The problem — Skip every image and restate the data word for word.

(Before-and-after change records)
◆ ◆ ◆

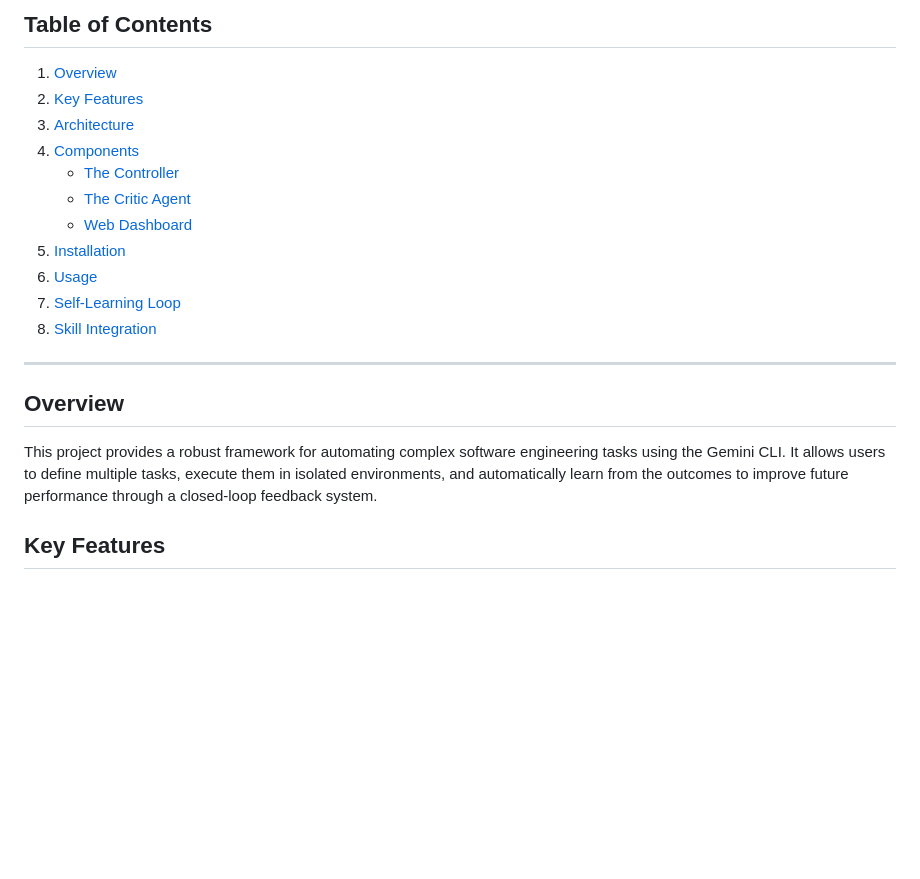
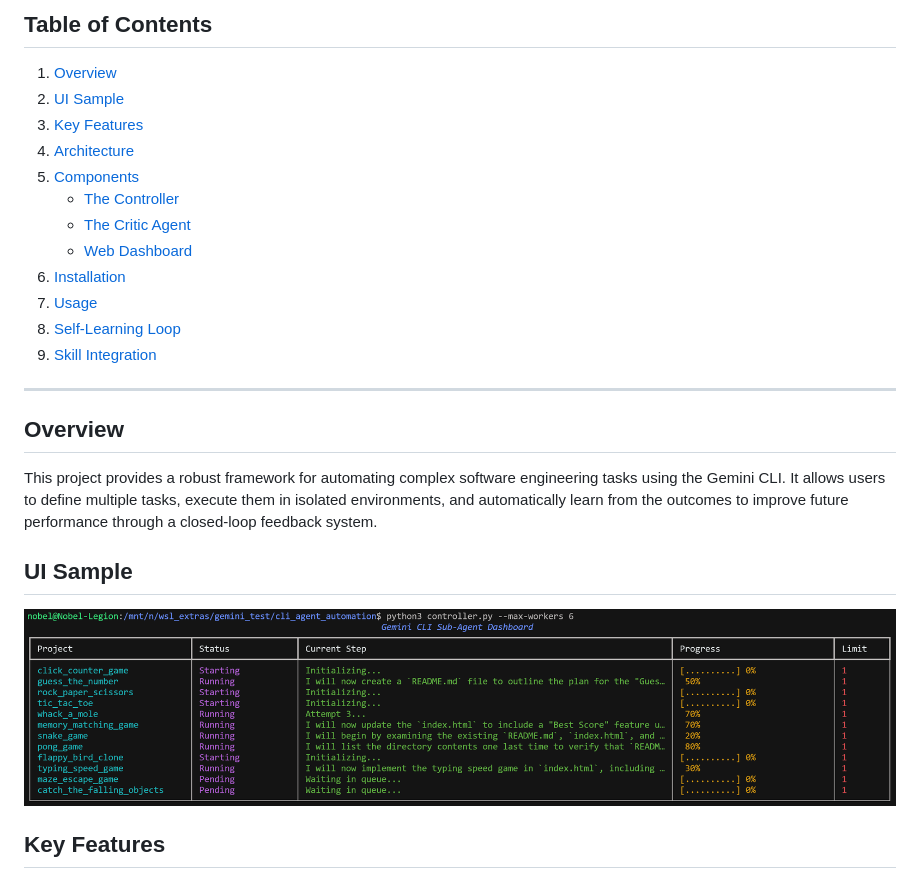
Before and after one commit to nobel-ai-tests/cli-agent-automation, a Markdown page: README.md, the part around the change. Rendered like a GitHub page; blank space fills up the shorter version.

Commit message:
Add UI Sample section to README

```diff
--- a/README.md
+++ b/README.md
@@ -4,21 +4,25 @@ An advanced orchestrator for running multiple Gemini CLI agents in parallel with
 
 ## Table of Contents
 1. [Overview](#overview)
-2. [Key Features](#key-features)
-3. [Architecture](#architecture)
-4. [Components](#components)
+2. [UI Sample](#ui-sample)
+3. [Key Features](#key-features)
+4. [Architecture](#architecture)
+5. [Components](#components)
     - [The Controller](#the-controller)
     - [The Critic Agent](#the-critic-agent)
     - [Web Dashboard](#web-dashboard)
-5. [Installation](#installation)
-6. [Usage](#usage)
-7. [Self-Learning Loop](#self-learning-loop)
-8. [Skill Integration](#skill-integration)
+6. [Installation](#installation)
+7. [Usage](#usage)
+8. [Self-Learning Loop](#self-learning-loop)
+9. [Skill Integration](#skill-integration)
 
 ---
 
 ## Overview
 This project provides a robust framework for automating complex software engineering tasks using the Gemini CLI. It allows users to define multiple tasks, execute them in isolated environments, and automatically learn from the outcomes to improve future performance through a closed-loop feedback system.
+
+## UI Sample
+![Dashboard UI](UI-sample.png)
 
 ## Key Features
 - **Parallel Execution:** Run multiple agents simultaneously with configurable worker limits.
```
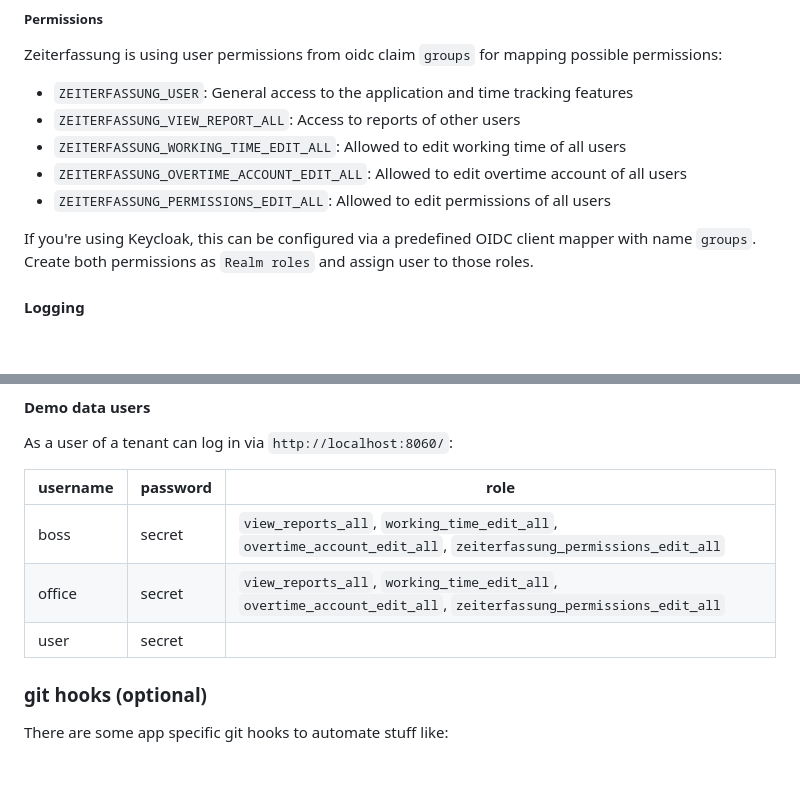
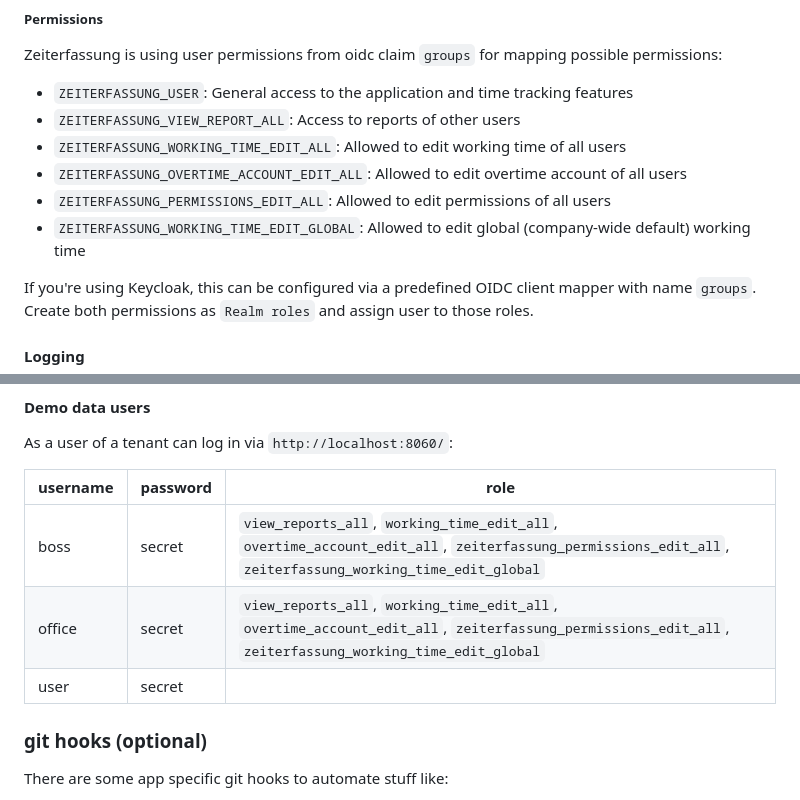
Before and after one commit to urlaubsverwaltung/zeiterfassung, a Markdown page: README.md, 2 parts joined by grey strips. Rendered like a GitHub page; blank space fills up the shorter version.

```diff
--- a/README.md
+++ b/README.md
@@ -121,6 +121,7 @@ Zeiterfassung is using user permissions from oidc claim `groups` for mapping pos
 * `ZEITERFASSUNG_WORKING_TIME_EDIT_ALL`: Allowed to edit working time of all users
 * `ZEITERFASSUNG_OVERTIME_ACCOUNT_EDIT_ALL`: Allowed to edit overtime account of all users
 * `ZEITERFASSUNG_PERMISSIONS_EDIT_ALL`: Allowed to edit permissions of all users
+* `ZEITERFASSUNG_WORKING_TIME_EDIT_GLOBAL`: Allowed to edit global (company-wide default) working time
 
 If you're using Keycloak, this can be configured via a predefined OIDC client mapper with name `groups`.
 Create both permissions as `Realm roles` and assign user to those roles.
@@ -298,11 +299,11 @@ users.
 
 As a user of a tenant can log in via `http://localhost:8060/`:
 
-| username   | password | role                                                                                                           |
-|------------|----------|----------------------------------------------------------------------------------------------------------------|
-| boss       | secret   | `view_reports_all`, `working_time_edit_all`, `overtime_account_edit_all`, `zeiterfassung_permissions_edit_all` |
-| office     | secret   | `view_reports_all`, `working_time_edit_all`, `overtime_account_edit_all`, `zeiterfassung_permissions_edit_all` |
-| user       | secret   |                                                                                                                |
+| username   | password | role                                                                                                                                                     |
+|------------|----------|----------------------------------------------------------------------------------------------------------------------------------------------------------|
+| boss       | secret   | `view_reports_all`, `working_time_edit_all`, `overtime_account_edit_all`, `zeiterfassung_permissions_edit_all`, `zeiterfassung_working_time_edit_global` |
+| office     | secret   | `view_reports_all`, `working_time_edit_all`, `overtime_account_edit_all`, `zeiterfassung_permissions_edit_all`, `zeiterfassung_working_time_edit_global` |
+| user       | secret   |                                                                                                                                                          |
 
 
 ### git hooks (optional)
```
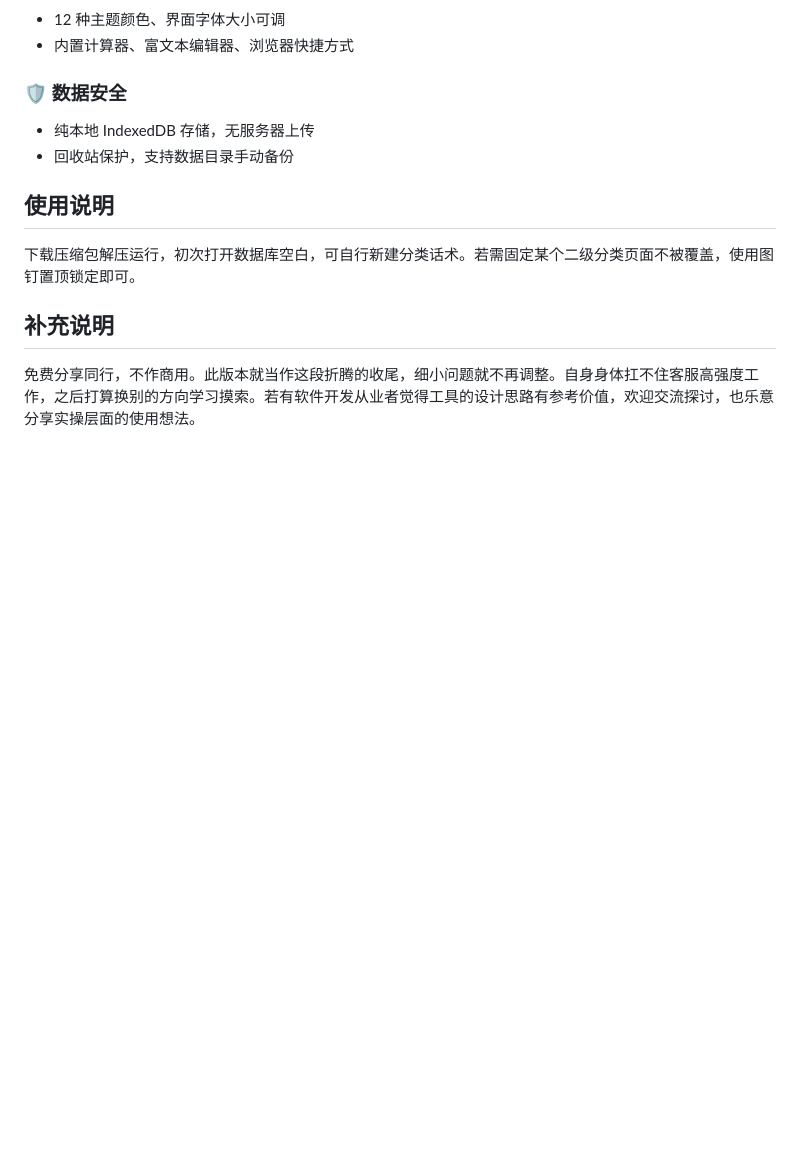
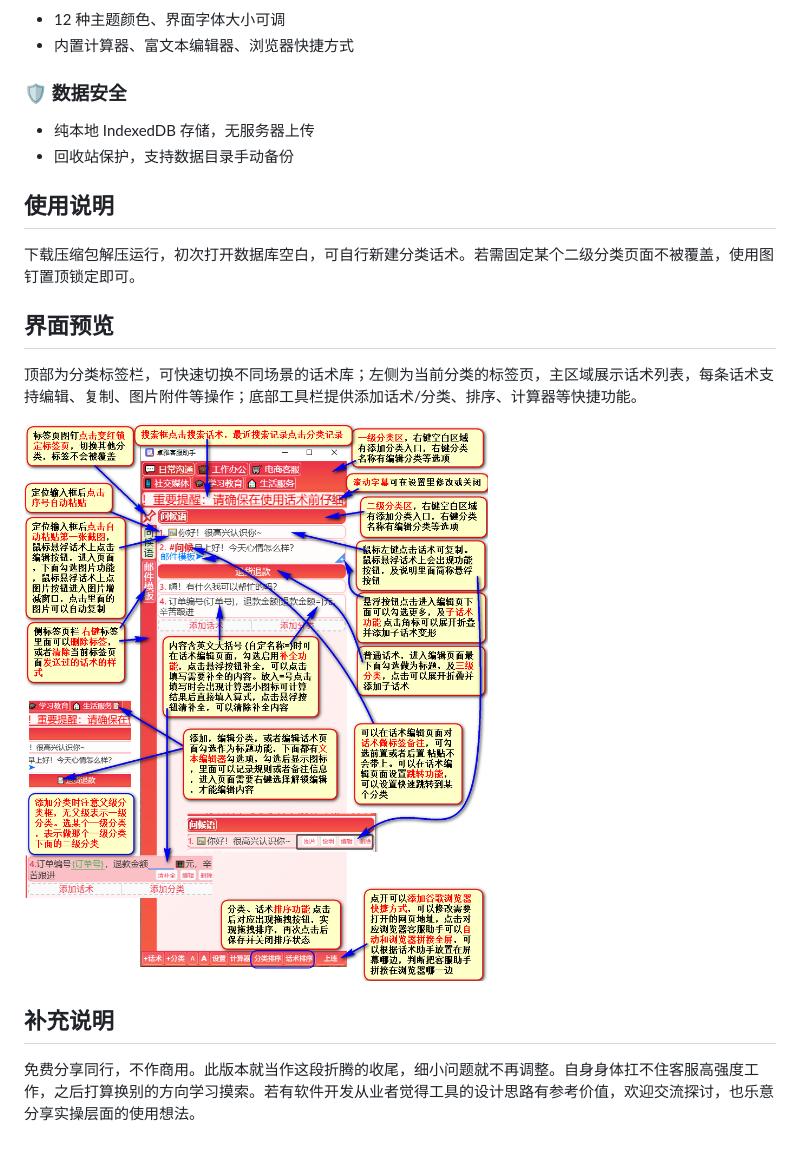
Before and after one commit to hjdggyx-lgtm/zhuoyakefuzhushou, a Markdown page: README.md, the part around the change. Rendered like a GitHub page; pictures changed too: screenshots/2026-09-10_022610.png (added); blank space fills up the shorter version.

Commit message:
docs: README 添加界面预览截图

```diff
--- a/README.md
+++ b/README.md
@@ -43,6 +43,12 @@
 
 下载压缩包解压运行，初次打开数据库空白，可自行新建分类话术。若需固定某个二级分类页面不被覆盖，使用图钉置顶锁定即可。
 
+## 界面预览
+
+顶部为分类标签栏，可快速切换不同场景的话术库；左侧为当前分类的标签页，主区域展示话术列表，每条话术支持编辑、复制、图片附件等操作；底部工具栏提供添加话术/分类、排序、计算器等快捷功能。
+
+![卓雅客服助手界面](screenshots/2026-09-10_022610.png)
+
 ## 补充说明
 
 免费分享同行，不作商用。此版本就当作这段折腾的收尾，细小问题就不再调整。自身身体扛不住客服高强度工作，之后打算换别的方向学习摸索。若有软件开发从业者觉得工具的设计思路有参考价值，欢迎交流探讨，也乐意分享实操层面的使用想法。
```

◆ ◆ ◆

Result of this task —
Before and after one commit to nobel-ai-tests/cli-agent-automation, a Markdown page: README.md, the part around the change. Rendered like a GitHub page; blank space fills up the shorter version.

Commit message:
Add UI Sample section to README

```diff
--- a/README.md
+++ b/README.md
@@ -4,21 +4,25 @@ An advanced orchestrator for running multiple Gemini CLI agents in parallel with
 
 ## Table of Contents
 1. [Overview](#overview)
-2. [Key Features](#key-features)
-3. [Architecture](#architecture)
-4. [Components](#components)
+2. [UI Sample](#ui-sample)
+3. [Key Features](#key-features)
+4. [Architecture](#architecture)
+5. [Components](#components)
     - [The Controller](#the-controller)
     - [The Critic Agent](#the-critic-agent)
     - [Web Dashboard](#web-dashboard)
-5. [Installation](#installation)
-6. [Usage](#usage)
-7. [Self-Learning Loop](#self-learning-loop)
-8. [Skill Integration](#skill-integration)
+6. [Installation](#installation)
+7. [Usage](#usage)
+8. [Self-Learning Loop](#self-learning-loop)
+9. [Skill Integration](#skill-integration)
 
 ---
 
 ## Overview
 This project provides a robust framework for automating complex software engineering tasks using the Gemini CLI. It allows users to define multiple tasks, execute them in isolated environments, and automatically learn from the outcomes to improve future performance through a closed-loop feedback system.
+
+## UI Sample
+![Dashboard UI](UI-sample.png)
 
 ## Key Features
 - **Parallel Execution:** Run multiple agents simultaneously with configurable worker limits.
```
Before and after one commit to urlaubsverwaltung/zeiterfassung, a Markdown page: README.md, 2 parts joined by grey strips. Rendered like a GitHub page; blank space fills up the shorter version.

```diff
--- a/README.md
+++ b/README.md
@@ -121,6 +121,7 @@ Zeiterfassung is using user permissions from oidc claim `groups` for mapping pos
 * `ZEITERFASSUNG_WORKING_TIME_EDIT_ALL`: Allowed to edit working time of all users
 * `ZEITERFASSUNG_OVERTIME_ACCOUNT_EDIT_ALL`: Allowed to edit overtime account of all users
 * `ZEITERFASSUNG_PERMISSIONS_EDIT_ALL`: Allowed to edit permissions of all users
+* `ZEITERFASSUNG_WORKING_TIME_EDIT_GLOBAL`: Allowed to edit global (company-wide default) working time
 
 If you're using Keycloak, this can be configured via a predefined OIDC client mapper with name `groups`.
 Create both permissions as `Realm roles` and assign user to those roles.
@@ -298,11 +299,11 @@ users.
 
 As a user of a tenant can log in via `http://localhost:8060/`:
 
-| username   | password | role                                                                                                           |
-|------------|----------|----------------------------------------------------------------------------------------------------------------|
-| boss       | secret   | `view_reports_all`, `working_time_edit_all`, `overtime_account_edit_all`, `zeiterfassung_permissions_edit_all` |
-| office     | secret   | `view_reports_all`, `working_time_edit_all`, `overtime_account_edit_all`, `zeiterfassung_permissions_edit_all` |
-| user       | secret   |                                                                                                                |
+| username   | password | role                                                                                                                                                     |
+|------------|----------|----------------------------------------------------------------------------------------------------------------------------------------------------------|
+| boss       | secret   | `view_reports_all`, `working_time_edit_all`, `overtime_account_edit_all`, `zeiterfassung_permissions_edit_all`, `zeiterfassung_working_time_edit_global` |
+| office     | secret   | `view_reports_all`, `working_time_edit_all`, `overtime_account_edit_all`, `zeiterfassung_permissions_edit_all`, `zeiterfassung_working_time_edit_global` |
+| user       | secret   |                                                                                                                                                          |
 
 
 ### git hooks (optional)
```
Before and after one commit to hjdggyx-lgtm/zhuoyakefuzhushou, a Markdown page: README.md, the part around the change. Rendered like a GitHub page; pictures changed too: screenshots/2026-09-10_022610.png (added); blank space fills up the shorter version.

Commit message:
docs: README 添加界面预览截图

```diff
--- a/README.md
+++ b/README.md
@@ -43,6 +43,12 @@
 
 下载压缩包解压运行，初次打开数据库空白，可自行新建分类话术。若需固定某个二级分类页面不被覆盖，使用图钉置顶锁定即可。
 
+## 界面预览
+
+顶部为分类标签栏，可快速切换不同场景的话术库；左侧为当前分类的标签页，主区域展示话术列表，每条话术支持编辑、复制、图片附件等操作；底部工具栏提供添加话术/分类、排序、计算器等快捷功能。
+
+![卓雅客服助手界面](screenshots/2026-09-10_022610.png)
+
 ## 补充说明
 
 免费分享同行，不作商用。此版本就当作这段折腾的收尾，细小问题就不再调整。自身身体扛不住客服高强度工作，之后打算换别的方向学习摸索。若有软件开发从业者觉得工具的设计思路有参考价值，欢迎交流探讨，也乐意分享实操层面的使用想法。
```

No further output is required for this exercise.